CC: In my previous films, I tried to find poetry in forgotten places and people. I believe that in those places, this periphery of civilization, is where I find the most pure human character. I always say that making those films is for me like a time machine that takes me to a certain past, a certain moment in time, far from my present time, and that gives me strength, perspective, understanding of who I am and who we are, and hopefully, where we are going. In some way, all locations of my films are connected to a certain creation myth, places that somehow recall a past, and that cast a ghost in us, like in Patagonia, Aral, Siberia, Sri Lanka, the Pamirs, or Svalbard, and Krakatoa, to name a few. A location holds everything together, it centers the idea, the message, the context for the film to be developed, and foregrounds the idea.
JL: Filming is a lot about understanding and recreating our surroundings. What is the best way to know space?
CC: To film a place is to find its soul, to communicate with it and be possessed by it, and allow yourself to be taken by it, moved, impressed and sometimes even sicken or hurt by it. There is something amazing about those places – they hit you hard and become part of you, like a ghost entering inside you. I believe all those places inhabit me, they have possessed me. I remember very dearly my first journeys in Patagonia, and some of its inhabitants, which I believe still dictates how I understand people, how I appraise people in the world, they have become my measure, my ability to position myself within a bigger community. Manquin, the lonely puestero in the middle of Tierra del Fuego, struggling to learn to read has taught me what is silence, or Eddie, the whale Hunter, that taught me what is to hunt, or Jonboz in the Pamirs who taught me about Craft as a Spiritual Practice. Every journey brings out something deep and leaves an imprint on your memory.

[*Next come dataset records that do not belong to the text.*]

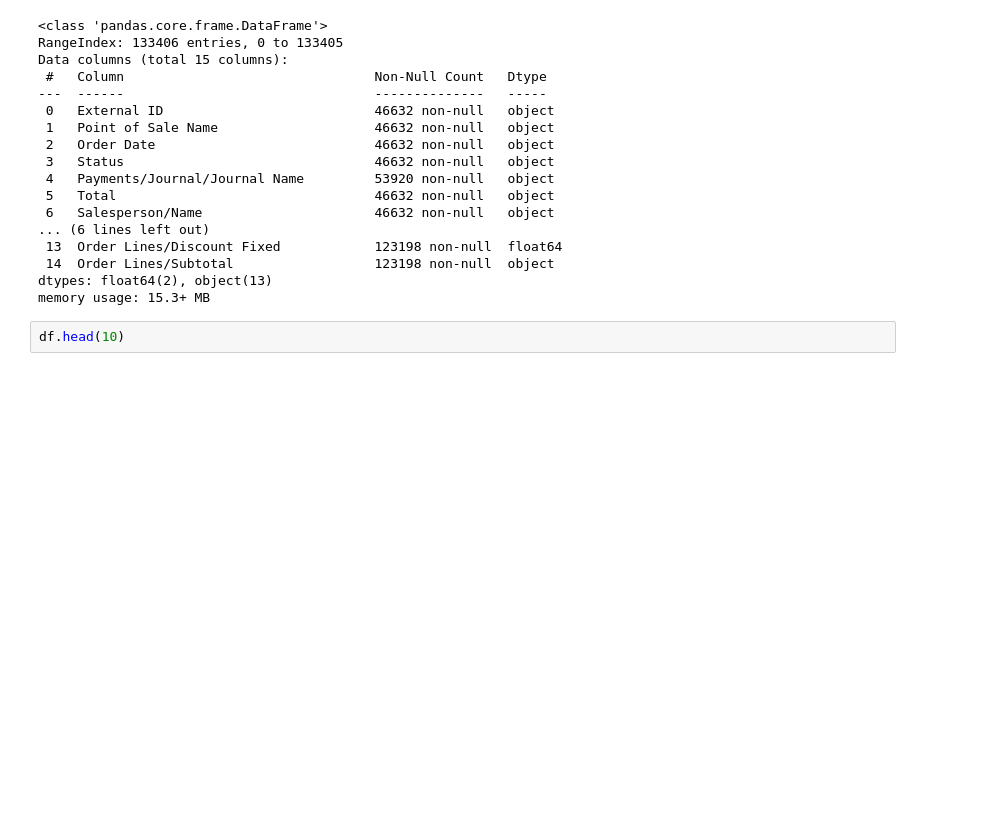
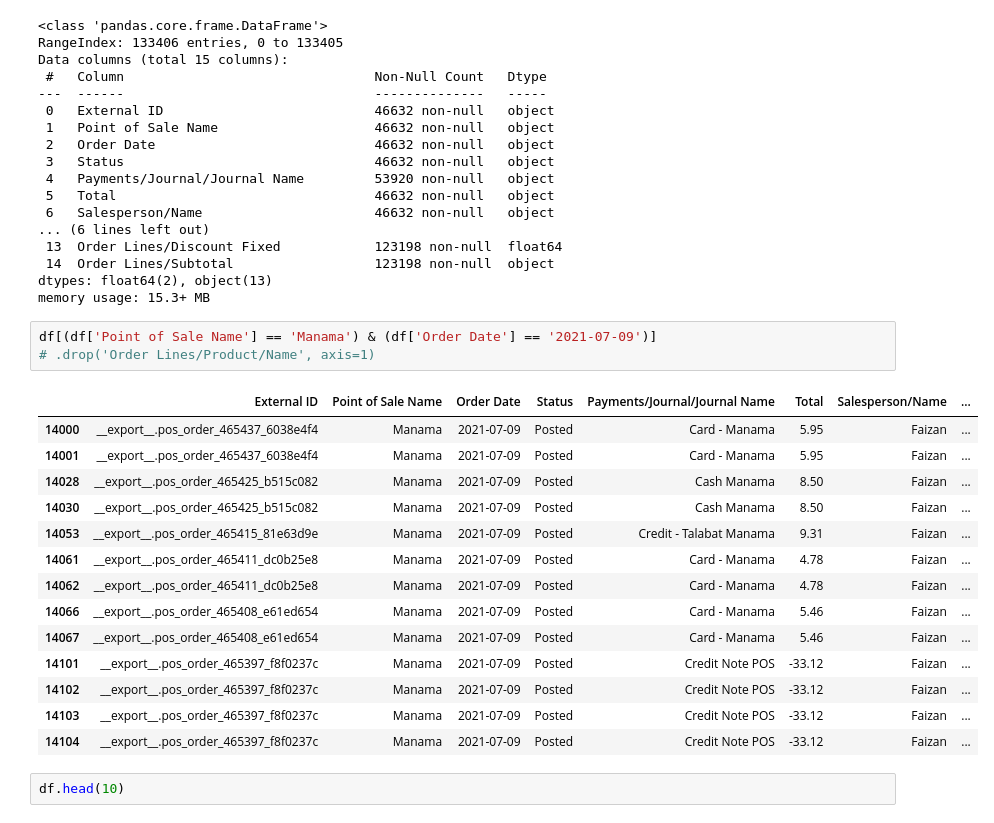
Before and after one commit to itpetarabia/reports, a Jupyter notebook: pos-sales.ipynb, the cells around one changed output. Saved outputs shown, nothing was run; the diff lists cells and outputs as text; blank space fills up the shorter version.

```diff
--- a/pos-sales.ipynb
+++ b/pos-sales.ipynb
@@ -25,6 +26,24 @@ Data columns (total 15 columns):
  14  Order Lines/Subtotal                  123198 non-null  object
 dtypes: float64(2), object(13)
 memory usage: 15.3+ MB
+# %%
+df[(df['Point of Sale Name'] == 'Manama') & (df['Order Date'] == '2021-07-09')]
+# .drop('Order Lines/Product/Name', axis=1)
+# %% [output]
+|  | External ID | Point of Sale Name | Order Date | Status | Payments/Journal/Journal Name | Total | Salesperson/Name | ... |
+| 14000 | __export__.pos_order_465437_6038e4f4 | Manama | 2021-07-09 | Posted | Card - Manama | 5.95 | Faizan | ... |
+| 14001 | __export__.pos_order_465437_6038e4f4 | Manama | 2021-07-09 | Posted | Card - Manama | 5.95 | Faizan | ... |
+| 14028 | __export__.pos_order_465425_b515c082 | Manama | 2021-07-09 | Posted | Cash Manama | 8.50 | Faizan | ... |
+| 14030 | __export__.pos_order_465425_b515c082 | Manama | 2021-07-09 | Posted | Cash Manama | 8.50 | Faizan | ... |
+| 14053 | __export__.pos_order_465415_81e63d9e | Manama | 2021-07-09 | Posted | Credit - Talabat Manama | 9.31 | Faizan | ... |
+| 14061 | __export__.pos_order_465411_dc0b25e8 | Manama | 2021-07-09 | Posted | Card - Manama | 4.78 | Faizan | ... |
+| 14062 | __export__.pos_order_465411_dc0b25e8 | Manama | 2021-07-09 | Posted | Card - Manama | 4.78 | Faizan | ... |
+| 14066 | __export__.pos_order_465408_e61ed654 | Manama | 2021-07-09 | Posted | Card - Manama | 5.46 | Faizan | ... |
+| 14067 | __export__.pos_order_465408_e61ed654 | Manama | 2021-07-09 | Posted | Card - Manama | 5.46 | Faizan | ... |
+| 14101 | __export__.pos_order_465397_f8f0237c | Manama | 2021-07-09 | Posted | Credit Note POS | -33.12 | Faizan | ... |
+| 14102 | __export__.pos_order_465397_f8f0237c | Manama | 2021-07-09 | Posted | Credit Note POS | -33.12 | Faizan | ... |
+| 14103 | __export__.pos_order_465397_f8f0237c | Manama | 2021-07-09 | Posted | Credit Note POS | -33.12 | Faizan | ... |
+| 14104 | __export__.pos_order_465397_f8f0237c | Manama | 2021-07-09 | Posted | Credit Note POS | -33.12 | Faizan | ... |
 # %%
 df.head(10)
 # %% [output]
```
Also changed, not shown: parts of 10 cells of this notebook, 8 other files.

JL: Where does the impulse to create begin?
CC: For me, it comes from the hunger for knowledge, hunger for experience and deep fascination for the world, to capture and share moments that help to enlight, to test and put myself in situations where I can improve myself as a person, where I can feel alive and learn, grow.